Copy each line from the entries that the word "page" appears in.
━━ PROVIDED DATA ━━
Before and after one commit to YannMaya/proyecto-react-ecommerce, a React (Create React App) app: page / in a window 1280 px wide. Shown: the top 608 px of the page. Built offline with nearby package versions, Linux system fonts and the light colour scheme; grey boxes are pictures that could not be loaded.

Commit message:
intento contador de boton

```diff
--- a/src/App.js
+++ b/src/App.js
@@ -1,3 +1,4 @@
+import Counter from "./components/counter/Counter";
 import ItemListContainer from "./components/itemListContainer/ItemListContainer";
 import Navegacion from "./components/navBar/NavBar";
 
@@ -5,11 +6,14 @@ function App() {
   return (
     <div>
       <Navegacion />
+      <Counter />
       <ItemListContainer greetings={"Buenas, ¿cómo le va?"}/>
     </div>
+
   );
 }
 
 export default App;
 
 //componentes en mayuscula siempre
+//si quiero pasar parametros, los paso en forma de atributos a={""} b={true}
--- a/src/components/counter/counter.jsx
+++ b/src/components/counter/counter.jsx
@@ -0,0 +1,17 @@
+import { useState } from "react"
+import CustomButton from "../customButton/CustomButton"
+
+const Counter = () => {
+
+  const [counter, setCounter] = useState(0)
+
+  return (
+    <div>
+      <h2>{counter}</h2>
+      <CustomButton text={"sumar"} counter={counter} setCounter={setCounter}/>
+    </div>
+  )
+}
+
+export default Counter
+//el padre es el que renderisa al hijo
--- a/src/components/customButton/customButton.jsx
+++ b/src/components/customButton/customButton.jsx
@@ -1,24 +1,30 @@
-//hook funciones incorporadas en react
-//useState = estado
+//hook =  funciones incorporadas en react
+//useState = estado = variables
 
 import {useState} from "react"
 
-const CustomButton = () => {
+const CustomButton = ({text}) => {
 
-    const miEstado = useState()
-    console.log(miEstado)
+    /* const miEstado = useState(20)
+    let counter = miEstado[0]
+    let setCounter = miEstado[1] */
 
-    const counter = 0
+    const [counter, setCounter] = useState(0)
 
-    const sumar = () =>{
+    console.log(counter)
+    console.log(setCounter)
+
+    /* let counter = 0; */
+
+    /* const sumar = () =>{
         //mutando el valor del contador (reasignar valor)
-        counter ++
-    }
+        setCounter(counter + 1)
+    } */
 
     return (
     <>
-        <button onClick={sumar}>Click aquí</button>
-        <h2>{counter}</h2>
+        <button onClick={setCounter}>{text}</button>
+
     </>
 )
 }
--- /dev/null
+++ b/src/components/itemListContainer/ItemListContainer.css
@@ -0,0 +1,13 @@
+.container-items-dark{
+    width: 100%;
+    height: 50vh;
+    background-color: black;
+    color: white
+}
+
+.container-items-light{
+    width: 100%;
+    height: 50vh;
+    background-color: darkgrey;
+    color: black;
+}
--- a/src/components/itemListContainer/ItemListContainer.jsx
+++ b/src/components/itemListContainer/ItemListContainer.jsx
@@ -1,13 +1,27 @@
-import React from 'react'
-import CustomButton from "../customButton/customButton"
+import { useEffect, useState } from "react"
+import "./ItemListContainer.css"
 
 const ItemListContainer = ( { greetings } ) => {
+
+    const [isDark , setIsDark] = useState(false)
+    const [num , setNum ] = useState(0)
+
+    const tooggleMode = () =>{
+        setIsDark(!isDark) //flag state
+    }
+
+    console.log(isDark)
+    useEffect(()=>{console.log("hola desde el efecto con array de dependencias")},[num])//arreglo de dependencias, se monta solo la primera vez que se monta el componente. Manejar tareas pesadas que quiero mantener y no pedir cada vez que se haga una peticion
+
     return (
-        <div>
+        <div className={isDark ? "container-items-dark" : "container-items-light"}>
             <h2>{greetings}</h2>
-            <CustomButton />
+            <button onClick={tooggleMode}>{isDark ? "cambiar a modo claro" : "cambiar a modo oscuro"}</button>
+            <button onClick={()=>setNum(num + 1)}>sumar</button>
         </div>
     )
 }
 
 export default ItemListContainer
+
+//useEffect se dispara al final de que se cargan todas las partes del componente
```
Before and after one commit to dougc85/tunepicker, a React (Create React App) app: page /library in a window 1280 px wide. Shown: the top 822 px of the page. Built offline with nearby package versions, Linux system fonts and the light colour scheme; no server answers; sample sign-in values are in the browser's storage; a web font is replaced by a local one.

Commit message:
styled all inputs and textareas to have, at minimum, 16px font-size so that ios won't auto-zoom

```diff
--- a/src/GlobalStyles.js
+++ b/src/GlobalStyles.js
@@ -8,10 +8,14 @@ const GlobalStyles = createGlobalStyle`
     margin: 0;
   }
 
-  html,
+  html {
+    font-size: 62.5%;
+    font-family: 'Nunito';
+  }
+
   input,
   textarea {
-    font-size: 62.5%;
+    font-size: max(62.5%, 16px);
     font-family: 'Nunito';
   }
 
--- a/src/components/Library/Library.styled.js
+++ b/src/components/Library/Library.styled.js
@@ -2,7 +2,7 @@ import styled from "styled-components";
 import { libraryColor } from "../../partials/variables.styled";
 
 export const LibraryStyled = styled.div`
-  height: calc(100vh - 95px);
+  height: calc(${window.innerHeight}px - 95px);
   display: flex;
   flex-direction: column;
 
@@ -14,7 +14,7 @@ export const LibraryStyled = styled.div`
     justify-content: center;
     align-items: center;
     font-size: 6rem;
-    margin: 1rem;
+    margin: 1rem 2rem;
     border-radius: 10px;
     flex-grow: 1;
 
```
━━━
# RESPONSE TO THE EXERCISE
Before and after one commit to YannMaya/proyecto-react-ecommerce, a React (Create React App) app: page / in a window 1280 px wide. Shown: the top 608 px of the page. Built offline with nearby package versions, Linux system fonts and the light colour scheme; grey boxes are pictures that could not be loaded.
Before and after one commit to dougc85/tunepicker, a React (Create React App) app: page /library in a window 1280 px wide. Shown: the top 822 px of the page. Built offline with nearby package versions, Linux system fonts and the light colour scheme; no server answers; sample sign-in values are in the browser's storage; a web font is replaced by a local one.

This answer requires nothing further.